[TASK TO COMPLETE] Reproduce the full listing exactly.

[DATA SUPPLIED]
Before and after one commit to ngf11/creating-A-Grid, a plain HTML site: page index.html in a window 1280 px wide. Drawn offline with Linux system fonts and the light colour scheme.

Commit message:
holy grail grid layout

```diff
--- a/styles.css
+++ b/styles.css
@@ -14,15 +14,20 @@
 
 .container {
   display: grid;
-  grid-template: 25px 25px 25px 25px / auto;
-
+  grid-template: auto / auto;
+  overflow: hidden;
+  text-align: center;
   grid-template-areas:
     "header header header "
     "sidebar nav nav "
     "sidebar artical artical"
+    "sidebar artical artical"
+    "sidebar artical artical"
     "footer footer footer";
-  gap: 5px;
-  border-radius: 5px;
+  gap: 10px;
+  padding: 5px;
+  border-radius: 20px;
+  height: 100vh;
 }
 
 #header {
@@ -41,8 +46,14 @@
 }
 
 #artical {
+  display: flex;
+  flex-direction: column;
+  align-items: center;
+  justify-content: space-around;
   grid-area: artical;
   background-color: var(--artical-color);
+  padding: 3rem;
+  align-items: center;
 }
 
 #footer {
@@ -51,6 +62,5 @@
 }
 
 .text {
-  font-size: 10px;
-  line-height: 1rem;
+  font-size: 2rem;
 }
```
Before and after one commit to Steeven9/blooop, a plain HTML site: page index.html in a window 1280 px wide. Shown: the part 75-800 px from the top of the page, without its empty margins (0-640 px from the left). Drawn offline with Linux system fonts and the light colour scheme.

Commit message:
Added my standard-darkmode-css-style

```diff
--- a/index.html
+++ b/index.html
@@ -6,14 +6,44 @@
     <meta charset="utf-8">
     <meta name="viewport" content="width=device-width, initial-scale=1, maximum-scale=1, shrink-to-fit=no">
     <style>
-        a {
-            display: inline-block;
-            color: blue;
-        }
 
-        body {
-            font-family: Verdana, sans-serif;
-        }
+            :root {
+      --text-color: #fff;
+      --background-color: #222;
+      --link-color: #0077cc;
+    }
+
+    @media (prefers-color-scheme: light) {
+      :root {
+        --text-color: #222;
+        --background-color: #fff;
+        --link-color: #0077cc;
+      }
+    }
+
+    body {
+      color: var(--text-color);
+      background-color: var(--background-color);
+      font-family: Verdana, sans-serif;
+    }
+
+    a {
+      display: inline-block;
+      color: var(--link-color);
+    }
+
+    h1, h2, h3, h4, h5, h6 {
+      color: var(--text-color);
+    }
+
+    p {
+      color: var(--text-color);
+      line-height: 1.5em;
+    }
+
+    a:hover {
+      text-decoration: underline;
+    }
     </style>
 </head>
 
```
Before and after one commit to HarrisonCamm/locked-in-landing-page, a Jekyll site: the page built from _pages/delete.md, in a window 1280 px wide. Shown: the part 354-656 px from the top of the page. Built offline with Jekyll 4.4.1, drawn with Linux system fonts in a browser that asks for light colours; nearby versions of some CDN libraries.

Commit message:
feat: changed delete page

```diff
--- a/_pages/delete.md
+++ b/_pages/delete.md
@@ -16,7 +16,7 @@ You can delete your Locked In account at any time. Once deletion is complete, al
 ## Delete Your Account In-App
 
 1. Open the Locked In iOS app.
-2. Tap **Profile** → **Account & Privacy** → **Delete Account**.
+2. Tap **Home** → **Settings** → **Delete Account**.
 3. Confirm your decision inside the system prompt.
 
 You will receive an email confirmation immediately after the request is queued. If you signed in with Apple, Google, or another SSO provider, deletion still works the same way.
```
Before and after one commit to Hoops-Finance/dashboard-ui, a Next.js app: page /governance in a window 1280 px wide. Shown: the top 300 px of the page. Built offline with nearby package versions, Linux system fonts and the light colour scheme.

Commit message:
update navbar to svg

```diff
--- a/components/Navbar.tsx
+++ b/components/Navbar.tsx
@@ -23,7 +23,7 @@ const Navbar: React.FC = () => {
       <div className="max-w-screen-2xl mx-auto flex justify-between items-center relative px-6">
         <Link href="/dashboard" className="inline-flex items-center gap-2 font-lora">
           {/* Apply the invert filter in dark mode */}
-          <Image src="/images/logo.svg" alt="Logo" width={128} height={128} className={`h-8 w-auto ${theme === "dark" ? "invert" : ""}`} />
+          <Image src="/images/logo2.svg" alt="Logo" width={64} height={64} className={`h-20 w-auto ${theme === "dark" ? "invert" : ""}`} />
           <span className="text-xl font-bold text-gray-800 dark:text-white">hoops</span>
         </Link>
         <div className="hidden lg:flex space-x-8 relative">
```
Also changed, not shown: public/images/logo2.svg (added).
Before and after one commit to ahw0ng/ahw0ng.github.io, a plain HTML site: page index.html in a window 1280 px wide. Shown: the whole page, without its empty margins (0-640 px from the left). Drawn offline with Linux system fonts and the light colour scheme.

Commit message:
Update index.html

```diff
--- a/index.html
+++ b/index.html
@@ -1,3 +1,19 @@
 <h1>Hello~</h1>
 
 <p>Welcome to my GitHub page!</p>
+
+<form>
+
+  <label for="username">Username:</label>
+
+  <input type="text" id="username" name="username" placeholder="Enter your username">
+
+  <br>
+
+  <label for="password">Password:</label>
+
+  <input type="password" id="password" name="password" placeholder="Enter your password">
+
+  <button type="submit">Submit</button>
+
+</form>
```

[TASK RESULT]
Before and after one commit to ngf11/creating-A-Grid, a plain HTML site: page index.html in a window 1280 px wide. Drawn offline with Linux system fonts and the light colour scheme.

Commit message:
holy grail grid layout

```diff
--- a/styles.css
+++ b/styles.css
@@ -14,15 +14,20 @@
 
 .container {
   display: grid;
-  grid-template: 25px 25px 25px 25px / auto;
-
+  grid-template: auto / auto;
+  overflow: hidden;
+  text-align: center;
   grid-template-areas:
     "header header header "
     "sidebar nav nav "
     "sidebar artical artical"
+    "sidebar artical artical"
+    "sidebar artical artical"
     "footer footer footer";
-  gap: 5px;
-  border-radius: 5px;
+  gap: 10px;
+  padding: 5px;
+  border-radius: 20px;
+  height: 100vh;
 }
 
 #header {
@@ -41,8 +46,14 @@
 }
 
 #artical {
+  display: flex;
+  flex-direction: column;
+  align-items: center;
+  justify-content: space-around;
   grid-area: artical;
   background-color: var(--artical-color);
+  padding: 3rem;
+  align-items: center;
 }
 
 #footer {
@@ -51,6 +62,5 @@
 }
 
 .text {
-  font-size: 10px;
-  line-height: 1rem;
+  font-size: 2rem;
 }
```
Before and after one commit to Steeven9/blooop, a plain HTML site: page index.html in a window 1280 px wide. Shown: the part 75-800 px from the top of the page, without its empty margins (0-640 px from the left). Drawn offline with Linux system fonts and the light colour scheme.

Commit message:
Added my standard-darkmode-css-style

```diff
--- a/index.html
+++ b/index.html
@@ -6,14 +6,44 @@
     <meta charset="utf-8">
     <meta name="viewport" content="width=device-width, initial-scale=1, maximum-scale=1, shrink-to-fit=no">
     <style>
-        a {
-            display: inline-block;
-            color: blue;
-        }
 
-        body {
-            font-family: Verdana, sans-serif;
-        }
+            :root {
+      --text-color: #fff;
+      --background-color: #222;
+      --link-color: #0077cc;
+    }
+
+    @media (prefers-color-scheme: light) {
+      :root {
+        --text-color: #222;
+        --background-color: #fff;
+        --link-color: #0077cc;
+      }
+    }
+
+    body {
+      color: var(--text-color);
+      background-color: var(--background-color);
+      font-family: Verdana, sans-serif;
+    }
+
+    a {
+      display: inline-block;
+      color: var(--link-color);
+    }
+
+    h1, h2, h3, h4, h5, h6 {
+      color: var(--text-color);
+    }
+
+    p {
+      color: var(--text-color);
+      line-height: 1.5em;
+    }
+
+    a:hover {
+      text-decoration: underline;
+    }
     </style>
 </head>
 
```
Before and after one commit to HarrisonCamm/locked-in-landing-page, a Jekyll site: the page built from _pages/delete.md, in a window 1280 px wide. Shown: the part 354-656 px from the top of the page. Built offline with Jekyll 4.4.1, drawn with Linux system fonts in a browser that asks for light colours; nearby versions of some CDN libraries.

Commit message:
feat: changed delete page

```diff
--- a/_pages/delete.md
+++ b/_pages/delete.md
@@ -16,7 +16,7 @@ You can delete your Locked In account at any time. Once deletion is complete, al
 ## Delete Your Account In-App
 
 1. Open the Locked In iOS app.
-2. Tap **Profile** → **Account & Privacy** → **Delete Account**.
+2. Tap **Home** → **Settings** → **Delete Account**.
 3. Confirm your decision inside the system prompt.
 
 You will receive an email confirmation immediately after the request is queued. If you signed in with Apple, Google, or another SSO provider, deletion still works the same way.
```
Before and after one commit to Hoops-Finance/dashboard-ui, a Next.js app: page /governance in a window 1280 px wide. Shown: the top 300 px of the page. Built offline with nearby package versions, Linux system fonts and the light colour scheme.

Commit message:
update navbar to svg

```diff
--- a/components/Navbar.tsx
+++ b/components/Navbar.tsx
@@ -23,7 +23,7 @@ const Navbar: React.FC = () => {
       <div className="max-w-screen-2xl mx-auto flex justify-between items-center relative px-6">
         <Link href="/dashboard" className="inline-flex items-center gap-2 font-lora">
           {/* Apply the invert filter in dark mode */}
-          <Image src="/images/logo.svg" alt="Logo" width={128} height={128} className={`h-8 w-auto ${theme === "dark" ? "invert" : ""}`} />
+          <Image src="/images/logo2.svg" alt="Logo" width={64} height={64} className={`h-20 w-auto ${theme === "dark" ? "invert" : ""}`} />
           <span className="text-xl font-bold text-gray-800 dark:text-white">hoops</span>
         </Link>
         <div className="hidden lg:flex space-x-8 relative">
```
Also changed, not shown: public/images/logo2.svg (added).
Before and after one commit to ahw0ng/ahw0ng.github.io, a plain HTML site: page index.html in a window 1280 px wide. Shown: the whole page, without its empty margins (0-640 px from the left). Drawn offline with Linux system fonts and the light colour scheme.

Commit message:
Update index.html

```diff
--- a/index.html
+++ b/index.html
@@ -1,3 +1,19 @@
 <h1>Hello~</h1>
 
 <p>Welcome to my GitHub page!</p>
+
+<form>
+
+  <label for="username">Username:</label>
+
+  <input type="text" id="username" name="username" placeholder="Enter your username">
+
+  <br>
+
+  <label for="password">Password:</label>
+
+  <input type="password" id="password" name="password" placeholder="Enter your password">
+
+  <button type="submit">Submit</button>
+
+</form>
```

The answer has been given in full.